There is a massive black hole at the center of M106 and all the gaseous clouds and stars systems in its vicinity are being sucked into its maw. The two major arms of the galaxy look peaceful enough, but the sharp, bright glow of the nucleus comes from the superheated ionized gas that is spiraling into M106's black hole. Most spiral galaxies, including ours, are thought to harbor a supermassive black hole, but M106's is particularly active.

Visually, M106 is a very challenging object but don't let that stop you from photographing it. The detail that is so difficult to detect at the eyepiece is glaringly obvious in long-exposure photographs. Unlike the beautiful patterns of M63, however, the detail in M106 is more chaotic and asymmetric. I confess that it took me a while to appreciate its charm, but suspect that this will be an object that I will return to again and again.

Capturing M106

The month of March is Galaxy Month. There are more than a dozen Messier galaxies in the area around Canes Venatici and Coma Berenices. M106 is under the handle of the Big Dipper along with M51, M63, and M94. To find this galaxy I usually start at γ (gamma) Ursa Majoris, which is the bottom-of-the-bowl star on the Dipper closest to the handle. From there you can go south-east to M106. The stars around M106 are very faint, so you will need to adjust the histogram for the DSI's live preview until you can see the faintest stars possible. With the live image at 1 second per exposure I was able to see M106 as a fuzzy star, almost the brightest thing in the area (which is not saying much).

The core and arms of M106 are reasonably bright, so you should be able to get a good image at 30 seconds per exposure. Nevertheless, if your polar-alignment is good, it is worth going to 1 minute (or more) per exposure. Unlike M94, the extended nebulosity around M106 is not that interesting, so you only need to capture until you have enough signal in the arms. For the image above I exposed for a total of 150 minutes, but I got a pretty good image after about 120 minutes (by contrast, M94 required almost double that amount).

Processing the Image

I generated a working luminance plane from the RGB image by copying the green channel over the blue channel (because the blue channel is noisy), nudging the red channel one pixel to align it better with the green channel, and then desaturating the image (which just averages out the three channels into a single grayscale image).

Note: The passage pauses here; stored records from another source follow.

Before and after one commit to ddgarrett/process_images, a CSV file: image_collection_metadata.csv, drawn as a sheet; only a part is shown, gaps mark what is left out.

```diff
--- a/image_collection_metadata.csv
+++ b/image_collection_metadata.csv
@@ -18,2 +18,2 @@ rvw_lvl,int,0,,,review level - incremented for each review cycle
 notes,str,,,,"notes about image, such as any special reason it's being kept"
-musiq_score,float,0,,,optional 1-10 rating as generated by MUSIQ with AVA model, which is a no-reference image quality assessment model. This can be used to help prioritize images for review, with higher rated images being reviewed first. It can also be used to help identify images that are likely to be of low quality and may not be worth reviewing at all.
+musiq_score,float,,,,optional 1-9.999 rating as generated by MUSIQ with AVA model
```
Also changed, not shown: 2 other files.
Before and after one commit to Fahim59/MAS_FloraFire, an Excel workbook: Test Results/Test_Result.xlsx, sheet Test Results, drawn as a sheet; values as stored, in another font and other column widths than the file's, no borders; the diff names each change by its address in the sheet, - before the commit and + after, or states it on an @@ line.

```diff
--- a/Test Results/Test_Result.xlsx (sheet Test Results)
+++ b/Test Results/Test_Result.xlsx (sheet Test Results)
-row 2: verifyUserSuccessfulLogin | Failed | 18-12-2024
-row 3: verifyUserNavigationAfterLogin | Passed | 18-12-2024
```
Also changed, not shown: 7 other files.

I then processed the luminance plane in three different ways: To enhance the central core, I took a copy of the luminance plane and sharpened it severely (ignoring the fact that this introduced noise at the edges). To enhance the arms, I took another copy and use the Adjust/Curves command to bring out detail in the arms (ignoring the resulting overexposed core). To enhance the outer nebulosity, I took a third copy and used Adjust/Levels to severely brighten the extended nebulosity. I then blurred the result to get rid of the resulting noise.

Once I had processed these three different regions differently, I used Layer Masks to combine the three into a single luminance image. Use your best judgment to adjust the relative intensities of the three regions. I started with a prominent extended nebulosity, but later toned it down as I realized that I didn't have enough signal in the original image.

Once combined, you can make further adjustments to taste, such as enhancing the contrast a bit, or sharpening.

As always, I adjusted the color by consulting a reference image. I used both the Adjust/Color Balance command and the Adjust/Curves command (on separate channels).

Canes Venatici 12H 19m  47° 18'
Magnitude: 8.3
Size: 18.6' × 7.2'
Distance: 22 million light-years
Best Month: May


Source: The Messier Objects

Meade 8" SN LXD75
Meade Deep Sky Imager
(no IR filter)

2 hours 30 minutes RGB
(150 × 60-second exposures)

Average transparency; Nearly full moon; 28°
27 February 2005
12:24 AM EST
Cambridge, MA